LISTED ENTRIES:
=== Begin Enclosure ===

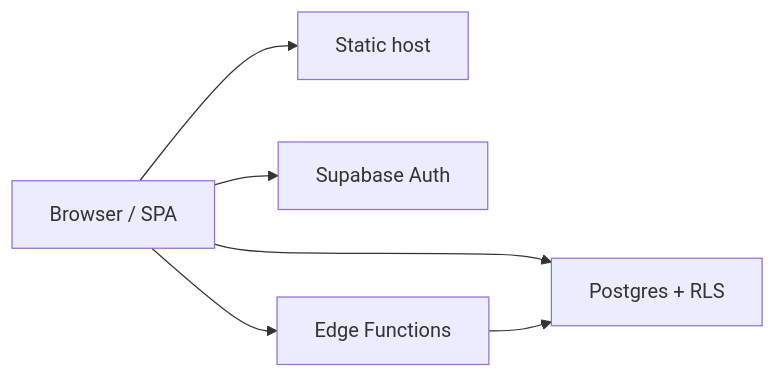
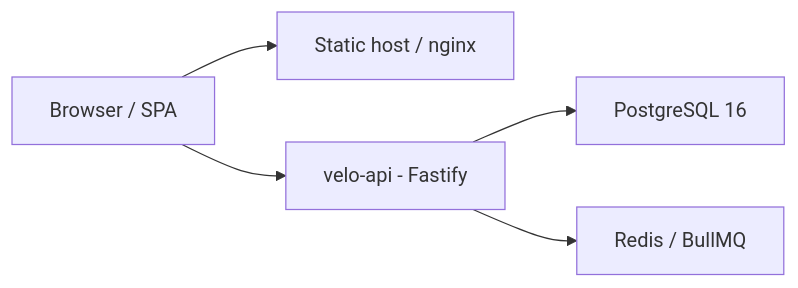
The diagram in docs/project-state.md (Davmunrey/CRM-Project), drawn with Mermaid before and after one commit. The commit also changed other lines of this file and 6 other files, not shown here.

First line of the commit message:
docs + fix: velo-api migration docs, smoke checklist, AcceptInvite lint

````diff
--- a/docs/project-state.md
+++ b/docs/project-state.md
@@ -43,13 +43,12 @@
 ```mermaid
 flowchart LR
   Browser[Browser / SPA]
-  Host[Static host]
-  SupaAuth[Supabase Auth]
-  Postgres[Postgres + RLS]
-  Edge[Edge Functions]
+  Host[Static host / nginx]
+  API[velo-api - Fastify]
+  Postgres[PostgreSQL 16]
+  Redis[Redis / BullMQ]
   Browser --> Host
-  Browser --> SupaAuth
-  Browser --> Postgres
-  Browser --> Edge
-  Edge --> Postgres
+  Browser --> API
+  API --> Postgres
+  API --> Redis
 ```
````
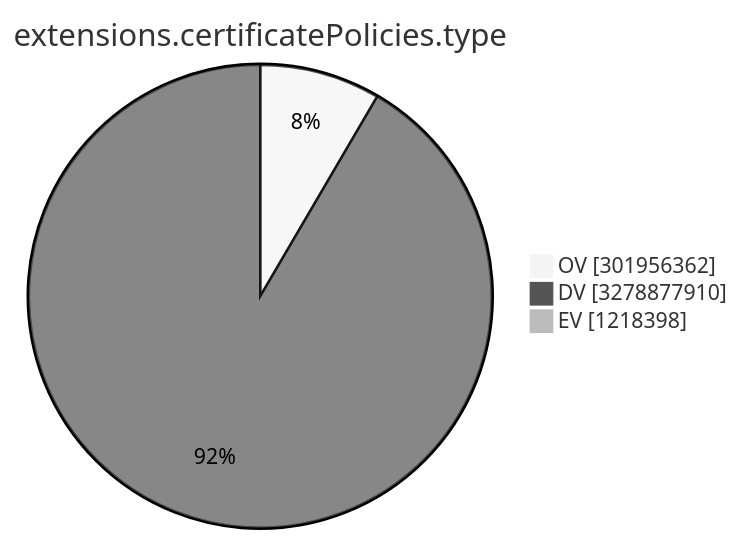
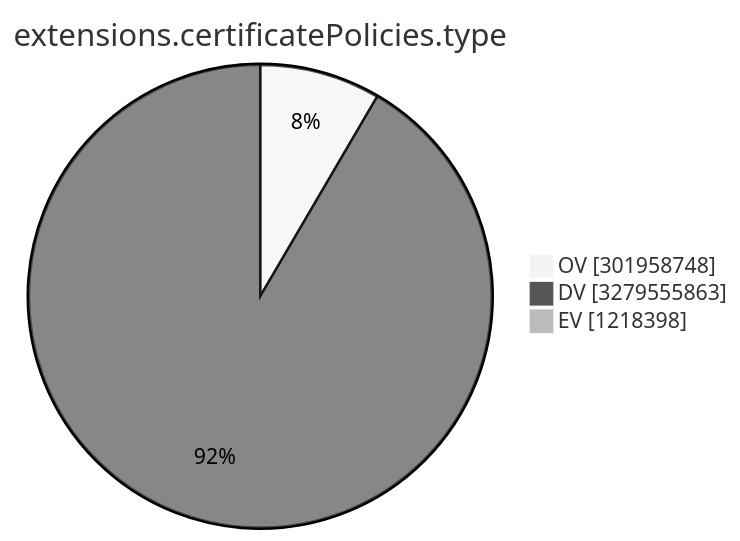
One commit to christiankrug/ctmonitor_visualization changed the ninth of 15 diagrams in TOTAL/README.md. Above: the diagram before and after it, drawn with Mermaid (neutral theme). The commit also changed other lines of this file, not shown here.

````diff
--- a/TOTAL/README.md
+++ b/TOTAL/README.md
@@ -3107,7 +3107,7 @@
 ```mermaid
 pie showData
 title extensions.certificatePolicies.type
-"OV" :301956362
-"DV" :3278877910
+"OV" :301958748
+"DV" :3279555863
 "EV" :1218398
 ```
````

=== End Enclosure ===

WHAT IS NEEDED: Everything from the line containing "title extensions.certificatePolicies.type" to the last line of the entries above should be quoted exactly, and only that.

EXERCISE OUTPUT:
 title extensions.certificatePolicies.type
-"OV" :301956362
-"DV" :3278877910
+"OV" :301958748
+"DV" :3279555863
 "EV" :1218398
 ```
````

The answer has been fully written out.